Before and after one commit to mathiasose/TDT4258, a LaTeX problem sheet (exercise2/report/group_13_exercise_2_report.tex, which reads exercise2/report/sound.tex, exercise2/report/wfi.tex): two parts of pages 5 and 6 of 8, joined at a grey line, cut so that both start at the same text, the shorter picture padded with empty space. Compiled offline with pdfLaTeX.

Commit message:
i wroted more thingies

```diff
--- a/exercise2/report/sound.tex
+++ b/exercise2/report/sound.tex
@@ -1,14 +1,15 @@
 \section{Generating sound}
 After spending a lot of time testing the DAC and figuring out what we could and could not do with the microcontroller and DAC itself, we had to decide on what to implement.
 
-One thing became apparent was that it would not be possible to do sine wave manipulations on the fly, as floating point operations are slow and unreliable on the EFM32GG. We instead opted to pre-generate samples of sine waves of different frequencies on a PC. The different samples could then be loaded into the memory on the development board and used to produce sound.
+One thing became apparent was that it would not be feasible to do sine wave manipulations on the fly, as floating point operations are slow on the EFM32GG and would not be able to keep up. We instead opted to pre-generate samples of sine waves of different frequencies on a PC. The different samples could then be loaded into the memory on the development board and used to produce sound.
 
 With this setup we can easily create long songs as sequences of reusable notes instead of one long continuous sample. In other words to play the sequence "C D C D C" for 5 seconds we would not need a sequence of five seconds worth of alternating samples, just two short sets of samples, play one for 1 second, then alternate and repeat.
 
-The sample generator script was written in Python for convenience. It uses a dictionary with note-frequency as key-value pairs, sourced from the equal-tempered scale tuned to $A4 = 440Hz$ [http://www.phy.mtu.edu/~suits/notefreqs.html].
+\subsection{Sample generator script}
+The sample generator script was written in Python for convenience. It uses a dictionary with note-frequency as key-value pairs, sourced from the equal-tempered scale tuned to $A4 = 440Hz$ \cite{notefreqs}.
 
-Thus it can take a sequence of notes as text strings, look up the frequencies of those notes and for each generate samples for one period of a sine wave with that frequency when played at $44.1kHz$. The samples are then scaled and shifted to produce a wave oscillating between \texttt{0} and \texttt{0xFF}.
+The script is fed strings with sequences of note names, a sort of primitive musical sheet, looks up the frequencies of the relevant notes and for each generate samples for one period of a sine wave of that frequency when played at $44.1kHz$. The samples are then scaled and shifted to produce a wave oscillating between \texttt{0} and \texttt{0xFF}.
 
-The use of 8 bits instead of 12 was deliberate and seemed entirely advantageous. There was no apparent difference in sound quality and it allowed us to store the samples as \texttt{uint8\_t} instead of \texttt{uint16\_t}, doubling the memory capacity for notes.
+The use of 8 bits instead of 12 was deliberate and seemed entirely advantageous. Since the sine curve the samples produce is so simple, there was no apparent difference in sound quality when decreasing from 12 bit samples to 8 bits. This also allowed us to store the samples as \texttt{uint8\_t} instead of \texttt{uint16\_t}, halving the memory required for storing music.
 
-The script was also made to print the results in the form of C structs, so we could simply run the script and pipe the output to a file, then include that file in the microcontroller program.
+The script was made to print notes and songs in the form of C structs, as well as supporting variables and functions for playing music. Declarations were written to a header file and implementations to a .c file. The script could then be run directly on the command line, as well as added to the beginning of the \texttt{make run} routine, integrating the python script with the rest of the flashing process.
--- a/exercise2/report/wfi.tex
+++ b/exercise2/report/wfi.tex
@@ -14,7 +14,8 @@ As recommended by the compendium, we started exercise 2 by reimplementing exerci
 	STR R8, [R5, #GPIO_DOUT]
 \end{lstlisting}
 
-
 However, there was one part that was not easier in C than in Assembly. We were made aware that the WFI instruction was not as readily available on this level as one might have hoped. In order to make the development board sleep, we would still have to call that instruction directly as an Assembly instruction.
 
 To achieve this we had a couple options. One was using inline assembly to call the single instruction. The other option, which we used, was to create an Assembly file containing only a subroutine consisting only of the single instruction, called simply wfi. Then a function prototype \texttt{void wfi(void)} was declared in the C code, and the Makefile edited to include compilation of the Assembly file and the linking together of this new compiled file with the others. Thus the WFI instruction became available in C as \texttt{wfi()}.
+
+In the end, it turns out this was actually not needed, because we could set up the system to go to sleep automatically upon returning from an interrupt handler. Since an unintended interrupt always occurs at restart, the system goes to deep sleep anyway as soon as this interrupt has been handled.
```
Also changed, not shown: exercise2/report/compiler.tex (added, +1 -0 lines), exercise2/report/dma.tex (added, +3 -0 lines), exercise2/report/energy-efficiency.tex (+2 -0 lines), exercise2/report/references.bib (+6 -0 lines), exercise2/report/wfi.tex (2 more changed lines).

** Work to be completed **
Restate the data above word for word.

** The completed task **
Before and after one commit to mathiasose/TDT4258, a LaTeX problem sheet (exercise2/report/group_13_exercise_2_report.tex, which reads exercise2/report/sound.tex, exercise2/report/wfi.tex): two parts of pages 5 and 6 of 8, joined at a grey line, cut so that both start at the same text, the shorter picture padded with empty space. Compiled offline with pdfLaTeX.

Commit message:
i wroted more thingies

```diff
--- a/exercise2/report/sound.tex
+++ b/exercise2/report/sound.tex
@@ -1,14 +1,15 @@
 \section{Generating sound}
 After spending a lot of time testing the DAC and figuring out what we could and could not do with the microcontroller and DAC itself, we had to decide on what to implement.
 
-One thing became apparent was that it would not be possible to do sine wave manipulations on the fly, as floating point operations are slow and unreliable on the EFM32GG. We instead opted to pre-generate samples of sine waves of different frequencies on a PC. The different samples could then be loaded into the memory on the development board and used to produce sound.
+One thing became apparent was that it would not be feasible to do sine wave manipulations on the fly, as floating point operations are slow on the EFM32GG and would not be able to keep up. We instead opted to pre-generate samples of sine waves of different frequencies on a PC. The different samples could then be loaded into the memory on the development board and used to produce sound.
 
 With this setup we can easily create long songs as sequences of reusable notes instead of one long continuous sample. In other words to play the sequence "C D C D C" for 5 seconds we would not need a sequence of five seconds worth of alternating samples, just two short sets of samples, play one for 1 second, then alternate and repeat.
 
-The sample generator script was written in Python for convenience. It uses a dictionary with note-frequency as key-value pairs, sourced from the equal-tempered scale tuned to $A4 = 440Hz$ [http://www.phy.mtu.edu/~suits/notefreqs.html].
+\subsection{Sample generator script}
+The sample generator script was written in Python for convenience. It uses a dictionary with note-frequency as key-value pairs, sourced from the equal-tempered scale tuned to $A4 = 440Hz$ \cite{notefreqs}.
 
-Thus it can take a sequence of notes as text strings, look up the frequencies of those notes and for each generate samples for one period of a sine wave with that frequency when played at $44.1kHz$. The samples are then scaled and shifted to produce a wave oscillating between \texttt{0} and \texttt{0xFF}.
+The script is fed strings with sequences of note names, a sort of primitive musical sheet, looks up the frequencies of the relevant notes and for each generate samples for one period of a sine wave of that frequency when played at $44.1kHz$. The samples are then scaled and shifted to produce a wave oscillating between \texttt{0} and \texttt{0xFF}.
 
-The use of 8 bits instead of 12 was deliberate and seemed entirely advantageous. There was no apparent difference in sound quality and it allowed us to store the samples as \texttt{uint8\_t} instead of \texttt{uint16\_t}, doubling the memory capacity for notes.
+The use of 8 bits instead of 12 was deliberate and seemed entirely advantageous. Since the sine curve the samples produce is so simple, there was no apparent difference in sound quality when decreasing from 12 bit samples to 8 bits. This also allowed us to store the samples as \texttt{uint8\_t} instead of \texttt{uint16\_t}, halving the memory required for storing music.
 
-The script was also made to print the results in the form of C structs, so we could simply run the script and pipe the output to a file, then include that file in the microcontroller program.
+The script was made to print notes and songs in the form of C structs, as well as supporting variables and functions for playing music. Declarations were written to a header file and implementations to a .c file. The script could then be run directly on the command line, as well as added to the beginning of the \texttt{make run} routine, integrating the python script with the rest of the flashing process.
--- a/exercise2/report/wfi.tex
+++ b/exercise2/report/wfi.tex
@@ -14,7 +14,8 @@ As recommended by the compendium, we started exercise 2 by reimplementing exerci
 	STR R8, [R5, #GPIO_DOUT]
 \end{lstlisting}
 
-
 However, there was one part that was not easier in C than in Assembly. We were made aware that the WFI instruction was not as readily available on this level as one might have hoped. In order to make the development board sleep, we would still have to call that instruction directly as an Assembly instruction.
 
 To achieve this we had a couple options. One was using inline assembly to call the single instruction. The other option, which we used, was to create an Assembly file containing only a subroutine consisting only of the single instruction, called simply wfi. Then a function prototype \texttt{void wfi(void)} was declared in the C code, and the Makefile edited to include compilation of the Assembly file and the linking together of this new compiled file with the others. Thus the WFI instruction became available in C as \texttt{wfi()}.
+
+In the end, it turns out this was actually not needed, because we could set up the system to go to sleep automatically upon returning from an interrupt handler. Since an unintended interrupt always occurs at restart, the system goes to deep sleep anyway as soon as this interrupt has been handled.
```
Also changed, not shown: exercise2/report/compiler.tex (added, +1 -0 lines), exercise2/report/dma.tex (added, +3 -0 lines), exercise2/report/energy-efficiency.tex (+2 -0 lines), exercise2/report/references.bib (+6 -0 lines), exercise2/report/wfi.tex (2 more changed lines).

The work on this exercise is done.